- [GOAL OF THE EXERCISE] Every line below that carries the word "engine" needs to be copied.

(ENTRIES SUPPLIED)

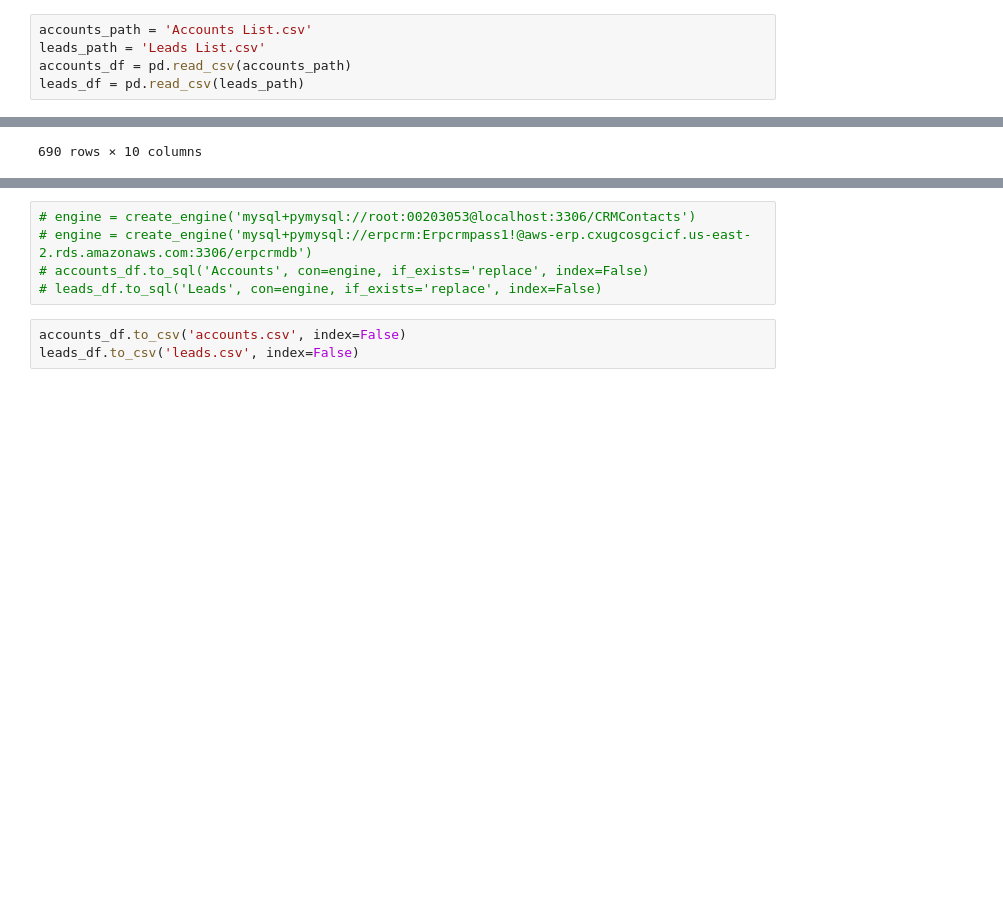
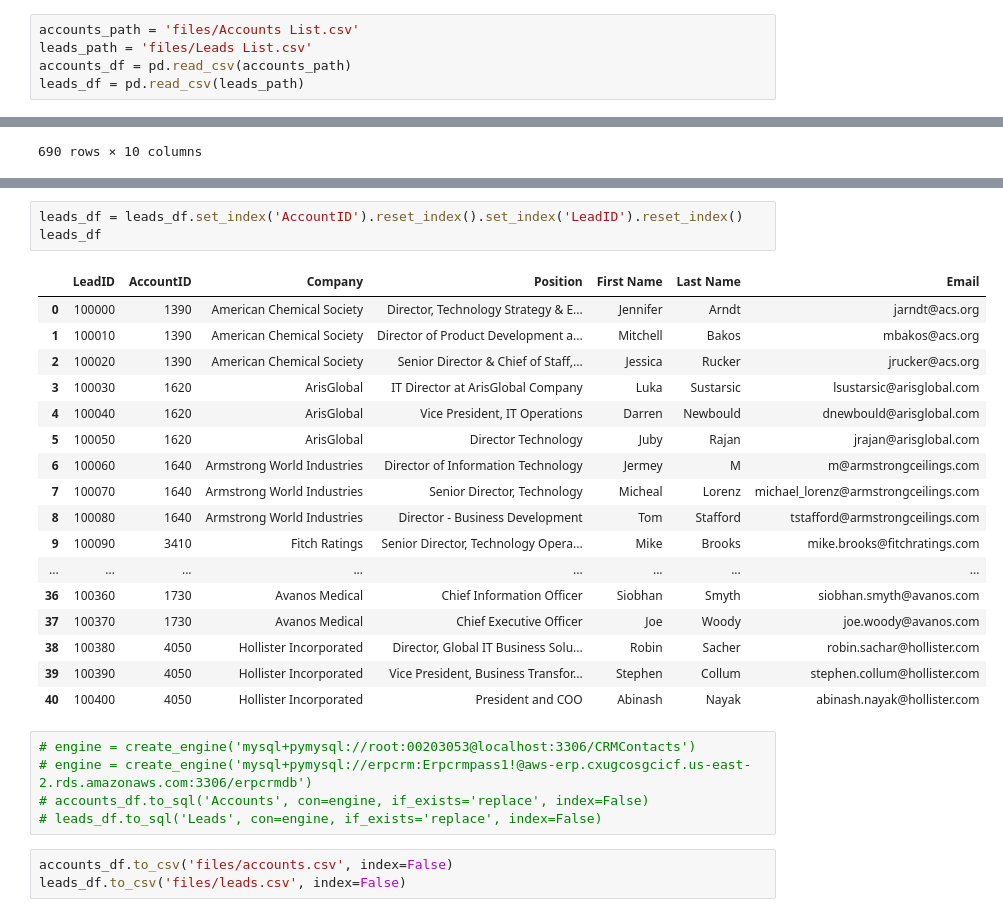
Before and after one commit to hari3mo/crud, a Jupyter notebook: Dataframe.ipynb, the cells around one changed output, grey strips where cells are left out. Cells and saved outputs as stored; diff of their text form; blank space fills up the shorter version.

```diff
--- a/Dataframe.ipynb
+++ b/Dataframe.ipynb
@@ -8,8 +8,8 @@ import random
 import string
 import uuid
 # %%
-accounts_path = 'Accounts List.csv'
-leads_path = 'Leads List.csv'
+accounts_path = 'files/Accounts List.csv'
+leads_path = 'files/Leads List.csv'
 accounts_df = pd.read_csv(accounts_path)
 leads_df = pd.read_csv(leads_path)
 # %%
@@ -136,8 +153,29 @@ client_df
+# %%
+leads_df = leads_df.set_index('AccountID').reset_index().set_index('LeadID').reset_index()
+leads_df
+# %% [output]
+|  | LeadID | AccountID | Company | Position | First Name | Last Name | Email |
+| 0 | 100000 | 1390 | American Chemical Society | Director, Technology Strategy & E... | Jennifer | Arndt | jarndt@acs.org |
+| 1 | 100010 | 1390 | American Chemical Society | Director of Product Development a... | Mitchell | Bakos | mbakos@acs.org |
+| 2 | 100020 | 1390 | American Chemical Society | Senior Director & Chief of Staff,... | Jessica | Rucker | jrucker@acs.org |
+| 3 | 100030 | 1620 | ArisGlobal | IT Director at ArisGlobal Company | Luka | Sustarsic | lsustarsic@arisglobal.com |
+| 4 | 100040 | 1620 | ArisGlobal | Vice President, IT Operations | Darren | Newbould | dnewbould@arisglobal.com |
+| 5 | 100050 | 1620 | ArisGlobal | Director Technology | Juby | Rajan | jrajan@arisglobal.com |
+| 6 | 100060 | 1640 | Armstrong World Industries | Director of Information Technology | Jermey | M | m@armstrongceilings.com |
+| 7 | 100070 | 1640 | Armstrong World Industries | Senior Director, Technology | Micheal | Lorenz | michael_lorenz@armstrongceilings.com |
+| 8 | 100080 | 1640 | Armstrong World Industries | Director - Business Development | Tom | Stafford | tstafford@armstrongceilings.com |
+| 9 | 100090 | 3410 | Fitch Ratings | Senior Director, Technology Opera... | Mike | Brooks | mike.brooks@fitchratings.com |
+| ... | ... | ... | ... | ... | ... | ... | ... |
+| 36 | 100360 | 1730 | Avanos Medical | Chief Information Officer | Siobhan | Smyth | siobhan.smyth@avanos.com |
+| 37 | 100370 | 1730 | Avanos Medical | Chief Executive Officer | Joe | Woody | joe.woody@avanos.com |
+| 38 | 100380 | 4050 | Hollister Incorporated | Director, Global IT Business Solu... | Robin | Sacher | robin.sachar@hollister.com |
+| 39 | 100390 | 4050 | Hollister Incorporated | Vice President, Business Transfor... | Stephen | Collum | stephen.collum@hollister.com |
+| 40 | 100400 | 4050 | Hollister Incorporated | President and COO | Abinash | Nayak | abinash.nayak@hollister.com |
 # %%
 # engine = create_engine('mysql+pymysql://root:00203053@localhost:3306/CRMContacts')
 # engine = create_engine('mysql+pymysql://erpcrm:Erpcrmpass1!@aws-erp.cxugcosgcicf.us-east-2.rds.amazonaws.com:3306/erpcrmdb')
 # accounts_df.to_sql('Accounts', con=engine, if_exists='replace', index=False)
 # leads_df.to_sql('Leads', con=engine, if_exists='replace', index=False)
 # %%
-accounts_df.to_csv('accounts.csv', index=False)
-leads_df.to_csv('leads.csv', index=False)
+accounts_df.to_csv('files/accounts.csv', index=False)
+leads_df.to_csv('files/leads.csv', index=False)
```
Also changed, not shown: parts of 2 cells of this notebook, 10 other files.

(End ENTRIES SUPPLIED)

- [SOLUTION FOR THIS TASK]
 # engine = create_engine('mysql+pymysql://root:00203053@localhost:3306/CRMContacts')
 # engine = create_engine('mysql+pymysql://erpcrm:Erpcrmpass1!@aws-erp.cxugcosgcicf.us-east-2.rds.amazonaws.com:3306/erpcrmdb')
 # accounts_df.to_sql('Accounts', con=engine, if_exists='replace', index=False)
 # leads_df.to_sql('Leads', con=engine, if_exists='replace', index=False)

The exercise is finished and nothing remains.